As someone who is in the beginning stages of heat flashes, some symptoms of menopause have snuck up on me. As a Licensed Massage Therapist, Instructor and Personal Trainer, I have always come at things from a holistic point of view. Preferring nature’s remedies to those of western medicine. Not that I don’t understand the effectiveness of a good antibiotic or anti-inflammatory, I just know there are way too many side effects associated with most prescription medicines.
I have myself struggled with hot flashes and watch friends and clients go through those same uncomfortable and sometimes embarrassing symptoms, so I know there are women who want relief, yet do NOT want to risk getting breast cancer or heart disease.

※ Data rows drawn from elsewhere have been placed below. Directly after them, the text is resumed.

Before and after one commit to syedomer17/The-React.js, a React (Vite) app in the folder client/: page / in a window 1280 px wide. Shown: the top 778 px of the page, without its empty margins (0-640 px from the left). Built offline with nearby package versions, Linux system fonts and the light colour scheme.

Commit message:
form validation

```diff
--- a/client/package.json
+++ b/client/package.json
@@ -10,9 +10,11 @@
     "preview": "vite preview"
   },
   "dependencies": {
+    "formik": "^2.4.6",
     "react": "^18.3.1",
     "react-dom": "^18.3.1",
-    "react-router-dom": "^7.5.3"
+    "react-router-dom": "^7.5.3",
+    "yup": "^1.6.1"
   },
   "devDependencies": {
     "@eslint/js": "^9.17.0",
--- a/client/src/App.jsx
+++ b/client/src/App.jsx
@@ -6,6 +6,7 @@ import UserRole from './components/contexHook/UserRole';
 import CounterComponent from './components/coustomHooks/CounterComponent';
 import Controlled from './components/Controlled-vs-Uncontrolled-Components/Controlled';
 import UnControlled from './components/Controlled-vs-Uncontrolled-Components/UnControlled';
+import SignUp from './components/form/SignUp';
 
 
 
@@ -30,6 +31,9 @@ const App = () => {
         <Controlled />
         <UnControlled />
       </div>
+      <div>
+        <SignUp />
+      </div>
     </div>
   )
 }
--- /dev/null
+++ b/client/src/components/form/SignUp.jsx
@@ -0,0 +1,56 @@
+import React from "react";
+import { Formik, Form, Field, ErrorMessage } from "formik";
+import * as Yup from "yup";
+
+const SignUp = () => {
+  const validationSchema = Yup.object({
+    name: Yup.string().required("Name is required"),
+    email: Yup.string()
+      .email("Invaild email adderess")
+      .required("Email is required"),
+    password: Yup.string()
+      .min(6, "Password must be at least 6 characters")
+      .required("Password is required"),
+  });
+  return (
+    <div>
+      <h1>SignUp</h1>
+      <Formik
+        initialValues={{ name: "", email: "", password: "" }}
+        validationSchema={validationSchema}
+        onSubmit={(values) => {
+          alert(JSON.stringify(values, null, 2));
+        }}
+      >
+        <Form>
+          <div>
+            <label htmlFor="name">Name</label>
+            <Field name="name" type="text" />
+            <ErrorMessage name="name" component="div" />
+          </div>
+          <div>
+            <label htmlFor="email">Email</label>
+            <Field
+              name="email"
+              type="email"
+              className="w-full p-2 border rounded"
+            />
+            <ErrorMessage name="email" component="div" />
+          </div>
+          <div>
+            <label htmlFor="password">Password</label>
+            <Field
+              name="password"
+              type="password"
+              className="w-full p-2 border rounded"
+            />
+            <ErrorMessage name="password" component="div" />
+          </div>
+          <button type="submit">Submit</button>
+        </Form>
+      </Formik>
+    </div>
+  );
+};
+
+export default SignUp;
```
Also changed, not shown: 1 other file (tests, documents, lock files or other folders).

I subscribe to Dr. Andrew Weils enewsletter and recently he posted this helpful information for hot flash sufferers:
“Help for Hot Flashes
Hot flashes associated with menopause can be miserable, but in most cases they do go away on their own, usually within six months to a year. With the popularity of hormone replacement therapy (HRT) on the wane, these two alternative remedies may be worth a try.
Black cohosh. Used in Europe for more than 40 years, this herb may help moderate hot flashes, mood swings and insomnia, and has proven to be effective in several studies. For relief of menopausal symptoms, especially hot flashes, begin taking 20 mg twice a day for six weeks, then try increasing the dose to 40 mg twice per day if hot flashes do not decrease in severity or intensity. Although early evidence was mixed, black cohosh does not appear to have direct estrogenic effects and women with a history of breast cancer can safely use it.
Whole soy foods. As you may know, soy foods contain plant estrogens, and Japanese women whose diets contain soy experience fewer hot flashes. Although we continue to investigate the role of soy (other elements of the Japanese diet and lifestyle may play a part), adding soy to your diet may help. I suggest two helpings daily of whole soy foods such as tofu, tempeh, edamame (green soy beans in the pod) and miso.”
Prevention is the Best Medicine
For those with a personal or family history of any type of disease with a genetic component, reducing risks can be challenging but well worth the effort. Whether it’s eating well, losing weight, getting regular exercise or managing stress, the time and focused commitment to implement the tasks into your daily routine is vital to your health. Dr. Weil on Healthy Aging ”
Licensed Massage Therapist, Palm Bay, Melbourne, Indialantic, Vero Beach